The latest correction may look little more than a blip in a eight-year rally. But it has exposed a painful truth about an essential issue - liquidity.
Global central banks have pumped $11 trillion into the economy since 2007. That abundance of cash has made it harder for investors to sell their financial assets without triggering wild price swings.
The flood of liquidity helped drive asset prices to record levels. It also convinced investors that prices, in both safe-haven bonds and riskier equities, would keep rising.
The problem is that liquid markets by definition need to work both ways, and increasingly investors find themselves all heading the same way. Markets have become, in the jargon, illiquid.
“You are getting surprisingly large price moves on very little news, and everyone is increasingly conscious that the underlying cause is herding,” said Citi strategist Matt King. “These markets that trend strongly are prone to abrupt reversals almost without cause.”
For those invested in the more esoteric or high-risk assets, like junk bonds and emerging-market currencies, liquidity has never been taken for granted.
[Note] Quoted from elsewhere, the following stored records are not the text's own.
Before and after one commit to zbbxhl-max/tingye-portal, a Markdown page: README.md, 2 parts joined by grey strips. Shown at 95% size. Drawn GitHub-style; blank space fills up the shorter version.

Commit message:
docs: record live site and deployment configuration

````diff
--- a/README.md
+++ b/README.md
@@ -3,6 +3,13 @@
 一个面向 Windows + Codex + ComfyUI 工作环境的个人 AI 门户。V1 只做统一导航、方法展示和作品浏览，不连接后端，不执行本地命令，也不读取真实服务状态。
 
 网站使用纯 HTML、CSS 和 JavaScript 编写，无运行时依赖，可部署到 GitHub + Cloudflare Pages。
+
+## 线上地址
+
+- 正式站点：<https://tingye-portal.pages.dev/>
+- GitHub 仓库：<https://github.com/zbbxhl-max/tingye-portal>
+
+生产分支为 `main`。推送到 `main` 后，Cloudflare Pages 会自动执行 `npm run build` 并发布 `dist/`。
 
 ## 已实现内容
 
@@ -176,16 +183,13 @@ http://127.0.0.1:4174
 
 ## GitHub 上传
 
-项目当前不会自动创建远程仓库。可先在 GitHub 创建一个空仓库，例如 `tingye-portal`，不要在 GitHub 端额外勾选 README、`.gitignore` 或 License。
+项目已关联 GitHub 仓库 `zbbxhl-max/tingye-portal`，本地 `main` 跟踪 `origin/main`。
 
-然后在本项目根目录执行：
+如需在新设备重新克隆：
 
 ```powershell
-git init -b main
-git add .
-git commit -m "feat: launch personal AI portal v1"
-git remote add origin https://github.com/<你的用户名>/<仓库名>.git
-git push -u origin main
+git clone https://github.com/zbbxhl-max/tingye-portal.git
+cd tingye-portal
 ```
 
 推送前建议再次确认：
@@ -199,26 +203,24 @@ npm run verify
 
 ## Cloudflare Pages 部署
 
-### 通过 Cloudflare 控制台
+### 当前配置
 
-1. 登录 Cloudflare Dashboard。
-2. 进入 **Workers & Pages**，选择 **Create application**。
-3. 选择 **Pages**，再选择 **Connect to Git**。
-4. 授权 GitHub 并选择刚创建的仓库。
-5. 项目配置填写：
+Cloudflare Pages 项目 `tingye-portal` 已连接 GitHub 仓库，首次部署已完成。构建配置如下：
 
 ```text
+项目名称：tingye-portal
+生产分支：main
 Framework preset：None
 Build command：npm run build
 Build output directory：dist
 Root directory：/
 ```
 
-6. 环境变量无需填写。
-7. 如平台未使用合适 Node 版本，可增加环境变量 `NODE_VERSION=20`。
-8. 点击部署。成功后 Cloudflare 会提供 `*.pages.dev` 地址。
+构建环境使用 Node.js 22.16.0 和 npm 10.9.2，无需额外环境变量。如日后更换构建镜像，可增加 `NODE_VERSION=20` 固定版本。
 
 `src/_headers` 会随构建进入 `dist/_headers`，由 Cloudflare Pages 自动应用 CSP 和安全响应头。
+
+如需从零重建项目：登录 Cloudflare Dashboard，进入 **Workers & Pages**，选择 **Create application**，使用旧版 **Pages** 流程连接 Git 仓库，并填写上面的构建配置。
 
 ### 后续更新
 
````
Price volatility is commonplace.
Now the sell-off that began in euro zone bonds last month is showing just how vulnerable perceived safe investments can be.
Analysts have struggled to pin down the exact trigger for the turnaround, but top-rated German bond markets - where yields are negligible and investors have strict loss limits - were at the epicenter of the shock.
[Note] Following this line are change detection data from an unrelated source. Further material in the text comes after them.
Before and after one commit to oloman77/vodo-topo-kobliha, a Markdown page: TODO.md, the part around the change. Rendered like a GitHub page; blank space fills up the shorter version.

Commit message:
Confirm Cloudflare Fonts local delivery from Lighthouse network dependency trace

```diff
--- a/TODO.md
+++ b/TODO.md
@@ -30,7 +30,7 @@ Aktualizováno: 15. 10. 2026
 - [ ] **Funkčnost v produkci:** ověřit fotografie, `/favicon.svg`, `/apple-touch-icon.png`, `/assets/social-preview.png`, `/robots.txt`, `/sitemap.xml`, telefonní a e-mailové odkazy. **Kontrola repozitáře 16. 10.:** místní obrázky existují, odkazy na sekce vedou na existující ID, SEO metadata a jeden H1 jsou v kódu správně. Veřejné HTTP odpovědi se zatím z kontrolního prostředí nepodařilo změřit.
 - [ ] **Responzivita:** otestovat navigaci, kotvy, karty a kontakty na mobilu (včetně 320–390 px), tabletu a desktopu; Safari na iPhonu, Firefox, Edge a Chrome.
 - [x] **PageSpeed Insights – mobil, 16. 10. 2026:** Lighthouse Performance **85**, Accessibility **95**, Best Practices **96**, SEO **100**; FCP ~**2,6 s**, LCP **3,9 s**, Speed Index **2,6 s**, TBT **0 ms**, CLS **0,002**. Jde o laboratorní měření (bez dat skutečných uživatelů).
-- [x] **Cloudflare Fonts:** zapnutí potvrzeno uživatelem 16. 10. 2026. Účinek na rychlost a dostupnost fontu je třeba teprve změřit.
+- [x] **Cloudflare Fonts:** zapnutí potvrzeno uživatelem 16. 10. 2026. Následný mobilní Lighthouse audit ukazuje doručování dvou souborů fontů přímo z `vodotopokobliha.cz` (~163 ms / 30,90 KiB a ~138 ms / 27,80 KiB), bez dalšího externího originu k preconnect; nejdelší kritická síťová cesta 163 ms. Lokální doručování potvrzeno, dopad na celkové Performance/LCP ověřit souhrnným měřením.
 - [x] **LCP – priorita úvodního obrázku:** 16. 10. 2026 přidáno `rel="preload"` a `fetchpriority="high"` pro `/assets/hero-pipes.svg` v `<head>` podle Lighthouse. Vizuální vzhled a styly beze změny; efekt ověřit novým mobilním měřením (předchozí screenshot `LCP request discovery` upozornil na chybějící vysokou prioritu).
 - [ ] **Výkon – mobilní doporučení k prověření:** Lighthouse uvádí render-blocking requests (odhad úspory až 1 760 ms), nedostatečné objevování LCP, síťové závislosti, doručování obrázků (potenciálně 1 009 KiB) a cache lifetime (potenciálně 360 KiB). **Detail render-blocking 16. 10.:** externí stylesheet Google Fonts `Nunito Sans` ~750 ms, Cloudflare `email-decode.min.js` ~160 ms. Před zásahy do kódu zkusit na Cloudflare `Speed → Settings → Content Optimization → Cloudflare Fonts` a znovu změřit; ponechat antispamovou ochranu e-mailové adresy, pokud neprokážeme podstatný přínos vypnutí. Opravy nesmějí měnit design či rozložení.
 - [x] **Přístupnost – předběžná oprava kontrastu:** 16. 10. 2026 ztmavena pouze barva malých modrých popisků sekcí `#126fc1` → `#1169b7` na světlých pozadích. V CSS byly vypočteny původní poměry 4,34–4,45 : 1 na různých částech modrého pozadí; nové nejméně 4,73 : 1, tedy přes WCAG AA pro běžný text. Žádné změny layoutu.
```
JPMorgan said one consequence of central bank largesse is that investors assume it ushers in a period of calm on financial markets. They apply ‘value-at-risk’ models that encourage them to increase the size of their positions to reflect the low volatility.
In the main, this has worked But the proliferation of the models means that when sentiment changes and everyone heads for the exit at the same time, the results can be brutal.
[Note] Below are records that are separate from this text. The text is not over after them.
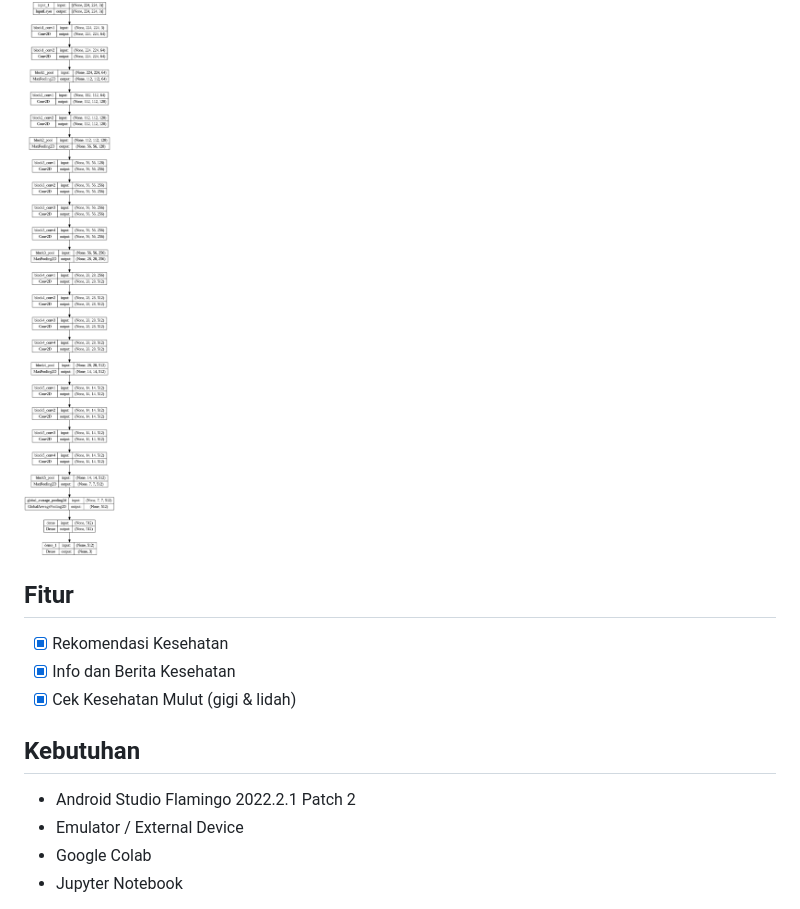
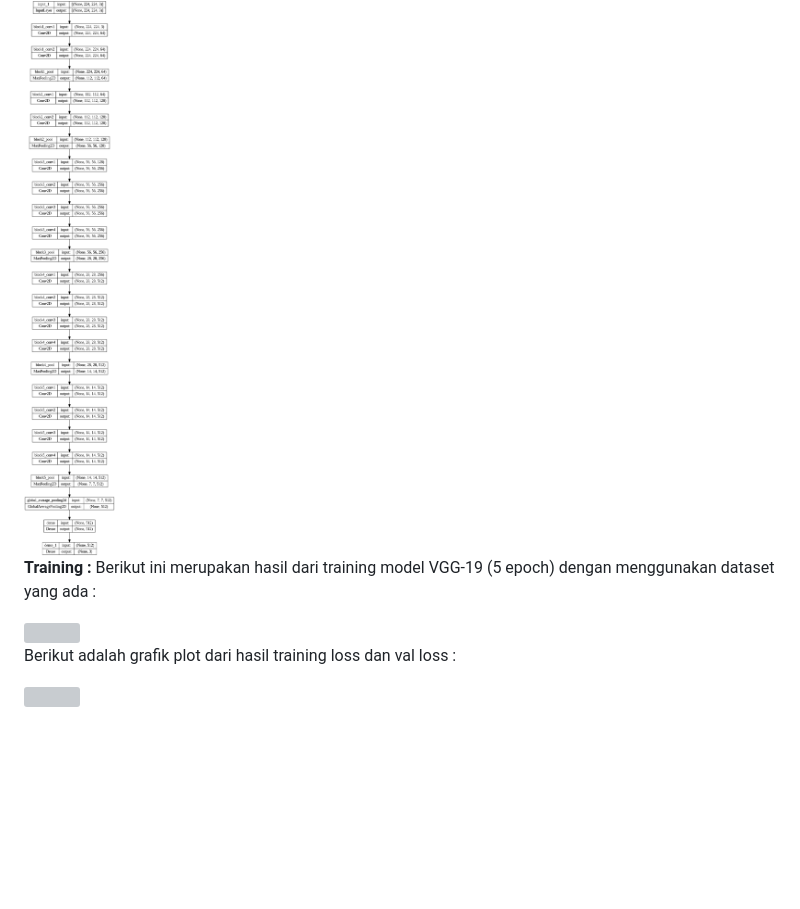
Before and after one commit to fauzanadrivano/RPS-Prediction, a Markdown page: README.md, the part around the change. Drawn GitHub-style; blank space fills up the shorter version; grey boxes are pictures that could not be loaded.

```diff
--- a/README.md
+++ b/README.md
@@ -41,14 +41,11 @@ Dalam project ini model yang digunakan VGG-19, berdasarkan beberapa faktor diata
 
 <img src="gambar/download (2).png"/>
 
-## Fitur
+**Training :**
+Berikut ini merupakan hasil dari training model VGG-19 (5 epoch) dengan menggunakan dataset yang ada :
 
-- [x] Rekomendasi Kesehatan
-- [x] Info dan Berita Kesehatan
-- [x] Cek Kesehatan Mulut (gigi & lidah)
+<img src="gambar/Capture4.png"/>
 
-## Kebutuhan
-* Android Studio Flamingo 2022.2.1 Patch 2
-* Emulator / External Device
-* Google Colab
-* Jupyter Notebook
+Berikut adalah grafik plot dari hasil training loss dan val loss :
+
+<img src="gambar/Capture5.png"/>
```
In October 2014, speculative “shorts” — bets U.S. Treasury bond prices would fall — reached record levels, just before markets swung sharply in the other direction, data from CFTC, a U.S. government agency that monitors futures markets, showed
Three weeks ago, in Europe, the opposite happened. Investors though a 1 trillion-euro central bank bond-buying program that began in March would push yields ever closer to zero. But German 10-year yields have since jumped from a record low 0.05 percent in mid-April to a 2015 high of 0.80 percent.
“The extent of some of these intraday moves has been enormous,” said Andrew Balls, head of European portfolio management at PIMCO, who oversees a team managing $400 billion.
“It looks like a symptom of a market where there’s less liquidity, so you get these very significant moves.”
JPMorgan estimated one investor could have traded 100 contracts of 30-year Bund futures FGBXc1= in early 2014 without moving the market significantly. Now that number has fallen to 20 contracts. Thirty-year Bund futures have plunged about 24 points, or 2,400 ticks, in the past three weeks.
The liquidity drought and increased volatility may have done permanent damage to what was once considered a rock-solid asset.
“I think it is a fundamental change. I don’t think we’ll go down to those levels again, because everyone’s learned their lesson now,” said Sandra Holdsworth, and investment manager at Kames Capital.
Additional reporting by Marius Zaharia and Jamie McGeever; Editing by Larry King